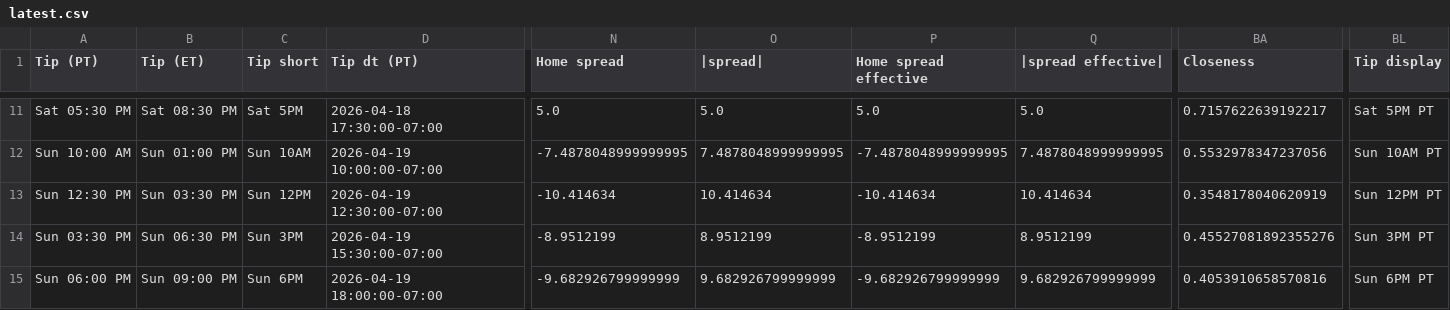
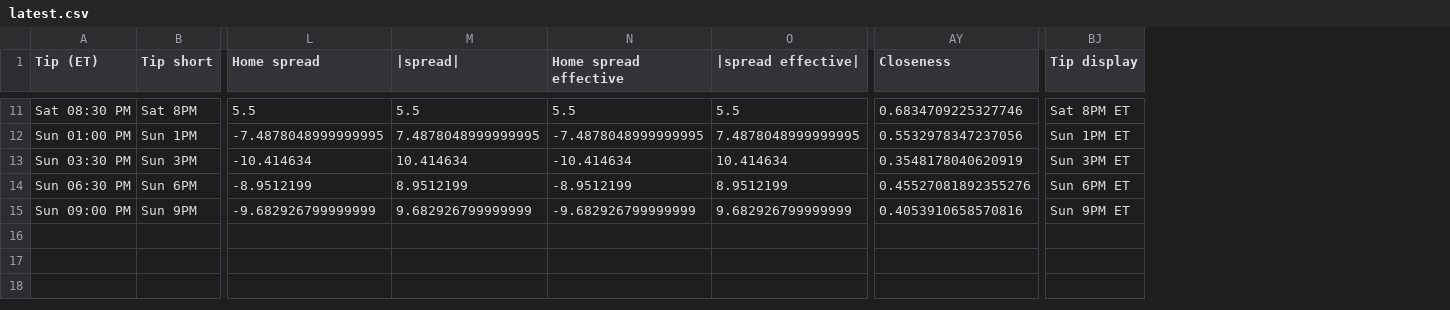
Before and after one commit to sejaldua/nba-watchability, a CSV file: data/forecast/latest.csv, drawn as a sheet; only a part is shown, gaps mark what is left out; removed rows and columns are numbered as before the commit, all else as after; the diff covers the shown part only; the diff names each change by its address in the sheet, - before the commit and + after, or states it on an @@ line.

```diff
--- a/data/forecast/latest.csv
+++ b/data/forecast/latest.csv
-column A (Tip (PT)), rows 11-15: Sat 05:30 PM | Sun 10:00 AM | Sun 12:30 PM | Sun 03:30 PM | Sun 06:00 PM
-column D (Tip dt (PT)), rows 11-15: 2026-04-18 17:30:00-07:00 | 2026-04-19 10:00:00-07:00 | 2026-04-19 12:30:00-07:00 | 2026-04-19 15:30:00-07:00 | 2026-04-19 18:00:00-07:00
-B11 (Tip short): Sat 5PM
+B11 (Tip short): Sat 8PM
-L11 (Home spread): 5.0
+L11 (Home spread): 5.5
-M11 (|spread|): 5.0
+M11 (|spread|): 5.5
-N11 (Home spread effective): 5.0
+N11 (Home spread effective): 5.5
-O11 (|spread effective|): 5.0
+O11 (|spread effective|): 5.5
-AY11 (Closeness): 0.7157622639192217
+AY11 (Closeness): 0.6834709225327746
-BJ11 (Tip display): Sat 5PM PT
+BJ11 (Tip display): Sat 8PM ET
-B12 (Tip short): Sun 10AM
+B12 (Tip short): Sun 1PM
-BJ12 (Tip display): Sun 10AM PT
+BJ12 (Tip display): Sun 1PM ET
-B13 (Tip short): Sun 12PM
+B13 (Tip short): Sun 3PM
-BJ13 (Tip display): Sun 12PM PT
+BJ13 (Tip display): Sun 3PM ET
-B14 (Tip short): Sun 3PM
+B14 (Tip short): Sun 6PM
-BJ14 (Tip display): Sun 3PM PT
+BJ14 (Tip display): Sun 6PM ET
-B15 (Tip short): Sun 6PM
+B15 (Tip short): Sun 9PM
-BJ15 (Tip display): Sun 6PM PT
+BJ15 (Tip display): Sun 9PM ET
```
Also changed, not shown: 53 edited cells elsewhere in this file, 2 other files.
__________
Task description — Apart from the pictures, every record must be set down exactly.

Task solution —
Before and after one commit to sejaldua/nba-watchability, a CSV file: data/forecast/latest.csv, drawn as a sheet; only a part is shown, gaps mark what is left out; removed rows and columns are numbered as before the commit, all else as after; the diff covers the shown part only; the diff names each change by its address in the sheet, - before the commit and + after, or states it on an @@ line.

```diff
--- a/data/forecast/latest.csv
+++ b/data/forecast/latest.csv
-column A (Tip (PT)), rows 11-15: Sat 05:30 PM | Sun 10:00 AM | Sun 12:30 PM | Sun 03:30 PM | Sun 06:00 PM
-column D (Tip dt (PT)), rows 11-15: 2026-04-18 17:30:00-07:00 | 2026-04-19 10:00:00-07:00 | 2026-04-19 12:30:00-07:00 | 2026-04-19 15:30:00-07:00 | 2026-04-19 18:00:00-07:00
-B11 (Tip short): Sat 5PM
+B11 (Tip short): Sat 8PM
-L11 (Home spread): 5.0
+L11 (Home spread): 5.5
-M11 (|spread|): 5.0
+M11 (|spread|): 5.5
-N11 (Home spread effective): 5.0
+N11 (Home spread effective): 5.5
-O11 (|spread effective|): 5.0
+O11 (|spread effective|): 5.5
-AY11 (Closeness): 0.7157622639192217
+AY11 (Closeness): 0.6834709225327746
-BJ11 (Tip display): Sat 5PM PT
+BJ11 (Tip display): Sat 8PM ET
-B12 (Tip short): Sun 10AM
+B12 (Tip short): Sun 1PM
-BJ12 (Tip display): Sun 10AM PT
+BJ12 (Tip display): Sun 1PM ET
-B13 (Tip short): Sun 12PM
+B13 (Tip short): Sun 3PM
-BJ13 (Tip display): Sun 12PM PT
+BJ13 (Tip display): Sun 3PM ET
-B14 (Tip short): Sun 3PM
+B14 (Tip short): Sun 6PM
-BJ14 (Tip display): Sun 3PM PT
+BJ14 (Tip display): Sun 6PM ET
-B15 (Tip short): Sun 6PM
+B15 (Tip short): Sun 9PM
-BJ15 (Tip display): Sun 6PM PT
+BJ15 (Tip display): Sun 9PM ET
```
Also changed, not shown: 53 edited cells elsewhere in this file, 2 other files.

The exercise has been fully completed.